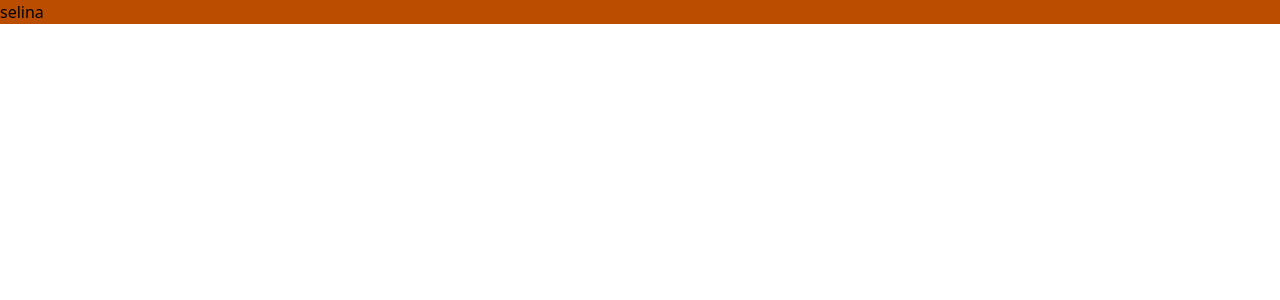
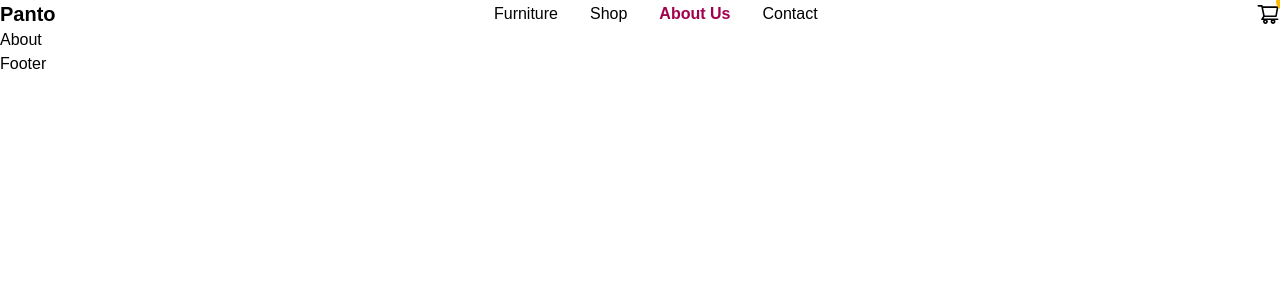
Before and after one commit to selina-islam/Panto-Furniture-Landing-Page, a React (Vite) app: page /about in a window 1280 px wide. Shown: the top 300 px of the page. Built offline with nearby package versions, Linux system fonts and the light colour scheme.

Commit message:
navbar is now ready to view

```diff
--- a/package.json
+++ b/package.json
@@ -13,6 +13,8 @@
     "@tailwindcss/vite": "^4.0.15",
     "react": "^19.0.0",
     "react-dom": "^19.0.0",
+    "react-icons": "^5.5.0",
+    "react-router-dom": "^7.4.0",
     "tailwindcss": "^4.0.15"
   },
   "devDependencies": {
--- a/src/App.jsx
+++ b/src/App.jsx
@@ -1,14 +1,29 @@
 
+import { BrowserRouter, Route, Routes } from 'react-router-dom';
 import './App.css'
-
+import Navbar from './components/Navbar';
+import Home from './pages/Home/Home';
+import Contact from './pages/Contact/Contact';
+import Shop from './pages/Shop/Shop';
+import About from './pages/About/About';
+import Footer from './components/Footer';
 function App() {
 
   return (
     <>
-
-    <h1 className='bg-amber-700'>selina</h1>
+      <BrowserRouter>
+        <Navbar />
+        <Routes>
+          <Route path="/" element={<Home />} />
+          <Route path="/about" element={<About />} />
+          <Route path="/contact" element={<Contact />} />
+          <Route path="/shop" element={<Shop />} />
+          <Route />
+        </Routes>
+        <Footer />
+      </BrowserRouter>
     </>
-  )
+  );
 }
 
 export default App
--- /dev/null
+++ b/src/components/Footer.jsx
@@ -0,0 +1,9 @@
+import React from 'react'
+
+function Footer() {
+  return (
+    <div>Footer</div>
+  )
+}
+
+export default Footer
--- /dev/null
+++ b/src/components/Navbar.jsx
@@ -0,0 +1,91 @@
+import React, { useState } from "react";
+import { NavLink } from "react-router-dom";
+import { AiOutlineShoppingCart } from "react-icons/ai";
+import { FaBars } from "react-icons/fa6";
+import { RxCross2 } from "react-icons/rx";
+
+// Define an array of nav items
+const NavItems = [
+  { path: "/", label: "Furniture" },
+  { path: "/shop", label: "Shop" },
+  { path: "/about", label: "About Us" },
+  { path: "/contact", label: "Contact" },
+];
+
+// Reusable NavItems component
+const NavItemsList = ({ toggleMenu }) => {
+  return (
+    <ul className="flex md:flex-row flex-col md:space-x-8 gap-8">
+      {NavItems.map((item, index) => (
+        <li key={index} onClick={toggleMenu}>
+          <NavLink
+            to={item.path}
+            className={({ isActive }) =>
+              isActive ? "text-pink-800 font-bold" : "hover:text-purple-800"
+            }
+          >
+            {item.label}
+          </NavLink>
+        </li>
+      ))}
+    </ul>
+  );
+};
+
+function Navbar() {
+  const [isOpen, setIsOpen] = useState(false);
+  const toggleMenu = () => {
+    setIsOpen((prev) => !prev);
+  };
+
+  return (
+    <header className="container mx-auto py-8 px-8">
+      <nav className="max-w-screen-2xl container mx-auto space-y-8 flex justify-between items-center w-full">
+        {/* Logo */}
+        <NavLink to="/" className="text-xl font-bold">
+          Panto
+        </NavLink>
+
+        {/* Desktop Nav */}
+        <div className="hidden md:flex">
+          <NavItemsList />
+        </div>
+
+        {/* Mobile Menu Toggle */}
+        <div className="md:hidden text-2xl cursor-pointer" onClick={toggleMenu}>
+          {!isOpen && <FaBars />}
+        </div>
+
+        {/* Mobile Menu */}
+
+        {isOpen && (
+          <div className="absolute top-0 left-0 w-full h-screen bg-transparent opacity-80 flex flex-col items-center justify-center ">
+            <NavLink
+              to="/"
+              className="text-xl font-bold absolute top-0 left-0  cursor-pointer"
+            >
+              Panto
+            </NavLink>
+            <div
+              className="absolute top-0 right-0 text-3xl cursor-pointer"
+              onClick={toggleMenu}
+            >
+              <RxCross2 />
+            </div>
+            <NavItemsList toggleMenu={toggleMenu} />
+          </div>
+        )}
+
+        {/* Shopping Cart Icon */}
+        <div className=" hidden md:block relative">
+          <AiOutlineShoppingCart className="text-2xl" />
+          <span className="absolute -top-2 -right-3 bg-amber-400 rounded-full text-white h-4 w-4 flex items-center justify-center">
+            9
+          </span>
+        </div>
+      </nav>
+    </header>
+  );
+}
+
+export default Navbar;
--- a/src/index.css
+++ b/src/index.css
@@ -1,5 +1,22 @@
 @import "tailwindcss";
-*{
-        margin: 0;
-        padding: 0;
+@import url('https://fonts.googleapis.com/css2?family=Gentium+Plus:ital,wght@0,400;0,700;1,400;1,700&family=Lexend:wght@100..900&family=Montserrat:ital,wght@0,100..900;1,100..900&family=Poppins:ital,wght@0,100;0,200;0,300;0,400;0,500;0,600;0,700;0,800;0,900;1,100;1,200;1,300;1,400;1,500;1,600;1,700;1,800;1,900&family=Roboto:ital,wght@0,100;0,300;0,400;0,500;0,700;0,900;1,100;1,300;1,400;1,500;1,700;1,900&family=Work+Sans:ital,wght@0,100..900;1,100..900&display=swap');
+
+* {
+  margin: 0;
+  padding: 0;
 }
+
+/* @theme {
+  --color-midnight: #121063;
+  --color-tahiti: #3ab7bf;
+  --color-bermuda: #78dcca;
+} */
+@theme {
+  --color-primary: #e5411;
+  --color-secondary: #78dcca;
+  --color-secondary-bg: #f7f7f7;
+  --font-poppins: "Lexend", sans-serif;
+}
+body{
+@apply font-poppins
+}
--- /dev/null
+++ b/src/pages/About/About.jsx
@@ -0,0 +1,9 @@
+import React from 'react'
+
+function About() {
+  return (
+    <div>About</div>
+  )
+}
+
+export default About
--- /dev/null
+++ b/src/pages/Contact/Contact.jsx
@@ -0,0 +1,9 @@
+import React from 'react'
+
+function Contact() {
+  return (
+    <div>Contact</div>
+  )
+}
+
+export default Contact
--- /dev/null
+++ b/src/pages/Home/Home.jsx
@@ -0,0 +1,9 @@
+import React from 'react'
+
+function Home() {
+  return (
+    <div>Home</div>
+  )
+}
+
+export default Home
--- /dev/null
+++ b/src/pages/Shop/Shop.jsx
@@ -0,0 +1,9 @@
+import React from 'react'
+
+function Shop() {
+  return (
+    <div>Shop</div>
+  )
+}
+
+export default Shop
```
Also changed, not shown: public/hero-cover.png (added), 1 other file (tests, documents, lock files or other folders).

DESCRIPTION OF THE TASK:
What is needed is an exact copy of every record above, minus the images.

TASK ANSWER:
Before and after one commit to selina-islam/Panto-Furniture-Landing-Page, a React (Vite) app: page /about in a window 1280 px wide. Shown: the top 300 px of the page. Built offline with nearby package versions, Linux system fonts and the light colour scheme.

Commit message:
navbar is now ready to view

```diff
--- a/package.json
+++ b/package.json
@@ -13,6 +13,8 @@
     "@tailwindcss/vite": "^4.0.15",
     "react": "^19.0.0",
     "react-dom": "^19.0.0",
+    "react-icons": "^5.5.0",
+    "react-router-dom": "^7.4.0",
     "tailwindcss": "^4.0.15"
   },
   "devDependencies": {
--- a/src/App.jsx
+++ b/src/App.jsx
@@ -1,14 +1,29 @@
 
+import { BrowserRouter, Route, Routes } from 'react-router-dom';
 import './App.css'
-
+import Navbar from './components/Navbar';
+import Home from './pages/Home/Home';
+import Contact from './pages/Contact/Contact';
+import Shop from './pages/Shop/Shop';
+import About from './pages/About/About';
+import Footer from './components/Footer';
 function App() {
 
   return (
     <>
-
-    <h1 className='bg-amber-700'>selina</h1>
+      <BrowserRouter>
+        <Navbar />
+        <Routes>
+          <Route path="/" element={<Home />} />
+          <Route path="/about" element={<About />} />
+          <Route path="/contact" element={<Contact />} />
+          <Route path="/shop" element={<Shop />} />
+          <Route />
+        </Routes>
+        <Footer />
+      </BrowserRouter>
     </>
-  )
+  );
 }
 
 export default App
--- /dev/null
+++ b/src/components/Footer.jsx
@@ -0,0 +1,9 @@
+import React from 'react'
+
+function Footer() {
+  return (
+    <div>Footer</div>
+  )
+}
+
+export default Footer
--- /dev/null
+++ b/src/components/Navbar.jsx
@@ -0,0 +1,91 @@
+import React, { useState } from "react";
+import { NavLink } from "react-router-dom";
+import { AiOutlineShoppingCart } from "react-icons/ai";
+import { FaBars } from "react-icons/fa6";
+import { RxCross2 } from "react-icons/rx";
+
+// Define an array of nav items
+const NavItems = [
+  { path: "/", label: "Furniture" },
+  { path: "/shop", label: "Shop" },
+  { path: "/about", label: "About Us" },
+  { path: "/contact", label: "Contact" },
+];
+
+// Reusable NavItems component
+const NavItemsList = ({ toggleMenu }) => {
+  return (
+    <ul className="flex md:flex-row flex-col md:space-x-8 gap-8">
+      {NavItems.map((item, index) => (
+        <li key={index} onClick={toggleMenu}>
+          <NavLink
+            to={item.path}
+            className={({ isActive }) =>
+              isActive ? "text-pink-800 font-bold" : "hover:text-purple-800"
+            }
+          >
+            {item.label}
+          </NavLink>
+        </li>
+      ))}
+    </ul>
+  );
+};
+
+function Navbar() {
+  const [isOpen, setIsOpen] = useState(false);
+  const toggleMenu = () => {
+    setIsOpen((prev) => !prev);
+  };
+
+  return (
+    <header className="container mx-auto py-8 px-8">
+      <nav className="max-w-screen-2xl container mx-auto space-y-8 flex justify-between items-center w-full">
+        {/* Logo */}
+        <NavLink to="/" className="text-xl font-bold">
+          Panto
+        </NavLink>
+
+        {/* Desktop Nav */}
+        <div className="hidden md:flex">
+          <NavItemsList />
+        </div>
+
+        {/* Mobile Menu Toggle */}
+        <div className="md:hidden text-2xl cursor-pointer" onClick={toggleMenu}>
+          {!isOpen && <FaBars />}
+        </div>
+
+        {/* Mobile Menu */}
+
+        {isOpen && (
+          <div className="absolute top-0 left-0 w-full h-screen bg-transparent opacity-80 flex flex-col items-center justify-center ">
+            <NavLink
+              to="/"
+              className="text-xl font-bold absolute top-0 left-0  cursor-pointer"
+            >
+              Panto
+            </NavLink>
+            <div
+              className="absolute top-0 right-0 text-3xl cursor-pointer"
+              onClick={toggleMenu}
+            >
+              <RxCross2 />
+            </div>
+            <NavItemsList toggleMenu={toggleMenu} />
+          </div>
+        )}
+
+        {/* Shopping Cart Icon */}
+        <div className=" hidden md:block relative">
+          <AiOutlineShoppingCart className="text-2xl" />
+          <span className="absolute -top-2 -right-3 bg-amber-400 rounded-full text-white h-4 w-4 flex items-center justify-center">
+            9
+          </span>
+        </div>
+      </nav>
+    </header>
+  );
+}
+
+export default Navbar;
--- a/src/index.css
+++ b/src/index.css
@@ -1,5 +1,22 @@
 @import "tailwindcss";
-*{
-        margin: 0;
-        padding: 0;
+@import url('https://fonts.googleapis.com/css2?family=Gentium+Plus:ital,wght@0,400;0,700;1,400;1,700&family=Lexend:wght@100..900&family=Montserrat:ital,wght@0,100..900;1,100..900&family=Poppins:ital,wght@0,100;0,200;0,300;0,400;0,500;0,600;0,700;0,800;0,900;1,100;1,200;1,300;1,400;1,500;1,600;1,700;1,800;1,900&family=Roboto:ital,wght@0,100;0,300;0,400;0,500;0,700;0,900;1,100;1,300;1,400;1,500;1,700;1,900&family=Work+Sans:ital,wght@0,100..900;1,100..900&display=swap');
+
+* {
+  margin: 0;
+  padding: 0;
 }
+
+/* @theme {
+  --color-midnight: #121063;
+  --color-tahiti: #3ab7bf;
+  --color-bermuda: #78dcca;
+} */
+@theme {
+  --color-primary: #e5411;
+  --color-secondary: #78dcca;
+  --color-secondary-bg: #f7f7f7;
+  --font-poppins: "Lexend", sans-serif;
+}
+body{
+@apply font-poppins
+}
--- /dev/null
+++ b/src/pages/About/About.jsx
@@ -0,0 +1,9 @@
+import React from 'react'
+
+function About() {
+  return (
+    <div>About</div>
+  )
+}
+
+export default About
--- /dev/null
+++ b/src/pages/Contact/Contact.jsx
@@ -0,0 +1,9 @@
+import React from 'react'
+
+function Contact() {
+  return (
+    <div>Contact</div>
+  )
+}
+
+export default Contact
--- /dev/null
+++ b/src/pages/Home/Home.jsx
@@ -0,0 +1,9 @@
+import React from 'react'
+
+function Home() {
+  return (
+    <div>Home</div>
+  )
+}
+
+export default Home
--- /dev/null
+++ b/src/pages/Shop/Shop.jsx
@@ -0,0 +1,9 @@
+import React from 'react'
+
+function Shop() {
+  return (
+    <div>Shop</div>
+  )
+}
+
+export default Shop
```
Also changed, not shown: public/hero-cover.png (added), 1 other file (tests, documents, lock files or other folders).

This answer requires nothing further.